(Records for this task Opens)

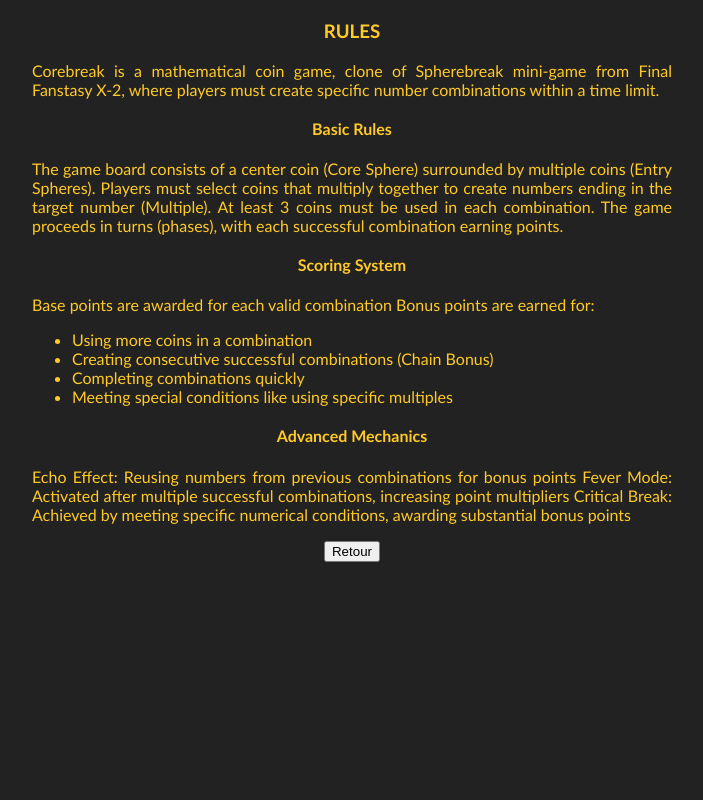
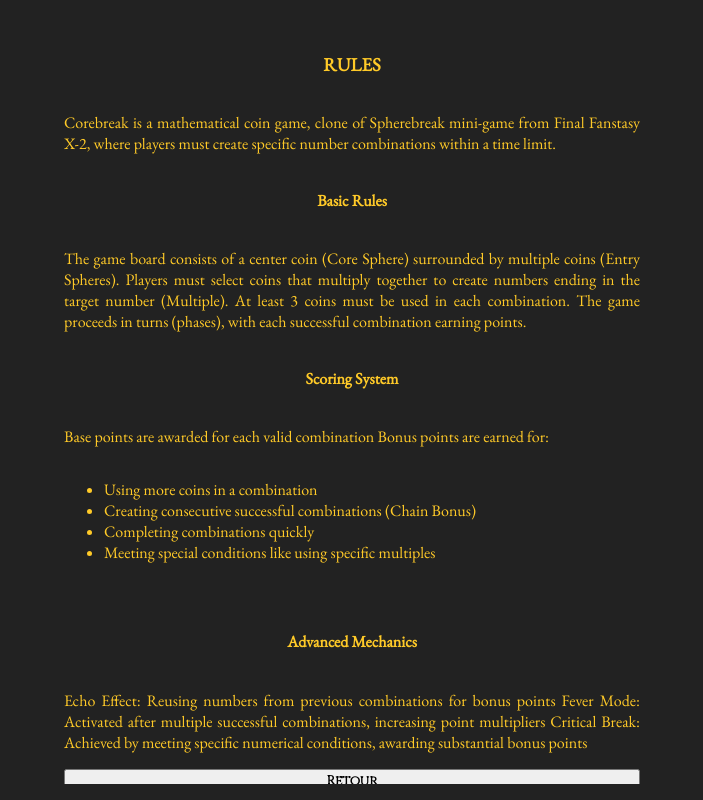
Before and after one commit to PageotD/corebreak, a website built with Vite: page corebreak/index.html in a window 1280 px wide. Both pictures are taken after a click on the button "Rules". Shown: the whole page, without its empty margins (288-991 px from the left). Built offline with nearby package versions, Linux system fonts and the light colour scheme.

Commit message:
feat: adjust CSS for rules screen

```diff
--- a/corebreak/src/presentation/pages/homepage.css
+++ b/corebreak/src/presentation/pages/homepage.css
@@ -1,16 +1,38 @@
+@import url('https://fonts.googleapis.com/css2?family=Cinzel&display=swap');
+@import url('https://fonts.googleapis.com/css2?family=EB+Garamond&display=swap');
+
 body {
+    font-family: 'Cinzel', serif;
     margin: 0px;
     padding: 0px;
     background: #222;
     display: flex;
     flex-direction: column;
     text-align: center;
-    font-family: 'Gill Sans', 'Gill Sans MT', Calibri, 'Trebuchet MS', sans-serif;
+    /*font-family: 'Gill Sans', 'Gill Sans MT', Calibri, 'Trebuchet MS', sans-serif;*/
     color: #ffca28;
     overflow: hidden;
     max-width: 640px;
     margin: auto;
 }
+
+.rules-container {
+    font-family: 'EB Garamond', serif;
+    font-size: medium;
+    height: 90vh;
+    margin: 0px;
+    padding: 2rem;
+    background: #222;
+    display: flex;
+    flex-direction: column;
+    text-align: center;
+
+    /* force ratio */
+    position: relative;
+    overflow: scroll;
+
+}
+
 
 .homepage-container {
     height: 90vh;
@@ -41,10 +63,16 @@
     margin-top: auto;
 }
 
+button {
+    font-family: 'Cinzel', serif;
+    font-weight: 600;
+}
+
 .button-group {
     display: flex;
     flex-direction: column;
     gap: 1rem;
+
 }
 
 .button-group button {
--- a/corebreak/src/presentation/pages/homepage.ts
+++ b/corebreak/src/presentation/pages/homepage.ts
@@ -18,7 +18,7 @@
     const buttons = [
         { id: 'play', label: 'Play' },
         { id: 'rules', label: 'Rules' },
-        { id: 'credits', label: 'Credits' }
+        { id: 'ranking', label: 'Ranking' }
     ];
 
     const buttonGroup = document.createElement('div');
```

(Records for this task Closes)

**Exercise directions:**
The whole listing above, line by line, needs to be copied exactly, except for any images.

**Result:**
Before and after one commit to PageotD/corebreak, a website built with Vite: page corebreak/index.html in a window 1280 px wide. Both pictures are taken after a click on the button "Rules". Shown: the whole page, without its empty margins (288-991 px from the left). Built offline with nearby package versions, Linux system fonts and the light colour scheme.

Commit message:
feat: adjust CSS for rules screen

```diff
--- a/corebreak/src/presentation/pages/homepage.css
+++ b/corebreak/src/presentation/pages/homepage.css
@@ -1,16 +1,38 @@
+@import url('https://fonts.googleapis.com/css2?family=Cinzel&display=swap');
+@import url('https://fonts.googleapis.com/css2?family=EB+Garamond&display=swap');
+
 body {
+    font-family: 'Cinzel', serif;
     margin: 0px;
     padding: 0px;
     background: #222;
     display: flex;
     flex-direction: column;
     text-align: center;
-    font-family: 'Gill Sans', 'Gill Sans MT', Calibri, 'Trebuchet MS', sans-serif;
+    /*font-family: 'Gill Sans', 'Gill Sans MT', Calibri, 'Trebuchet MS', sans-serif;*/
     color: #ffca28;
     overflow: hidden;
     max-width: 640px;
     margin: auto;
 }
+
+.rules-container {
+    font-family: 'EB Garamond', serif;
+    font-size: medium;
+    height: 90vh;
+    margin: 0px;
+    padding: 2rem;
+    background: #222;
+    display: flex;
+    flex-direction: column;
+    text-align: center;
+
+    /* force ratio */
+    position: relative;
+    overflow: scroll;
+
+}
+
 
 .homepage-container {
     height: 90vh;
@@ -41,10 +63,16 @@
     margin-top: auto;
 }
 
+button {
+    font-family: 'Cinzel', serif;
+    font-weight: 600;
+}
+
 .button-group {
     display: flex;
     flex-direction: column;
     gap: 1rem;
+
 }
 
 .button-group button {
--- a/corebreak/src/presentation/pages/homepage.ts
+++ b/corebreak/src/presentation/pages/homepage.ts
@@ -18,7 +18,7 @@
     const buttons = [
         { id: 'play', label: 'Play' },
         { id: 'rules', label: 'Rules' },
-        { id: 'credits', label: 'Credits' }
+        { id: 'ranking', label: 'Ranking' }
     ];
 
     const buttonGroup = document.createElement('div');
```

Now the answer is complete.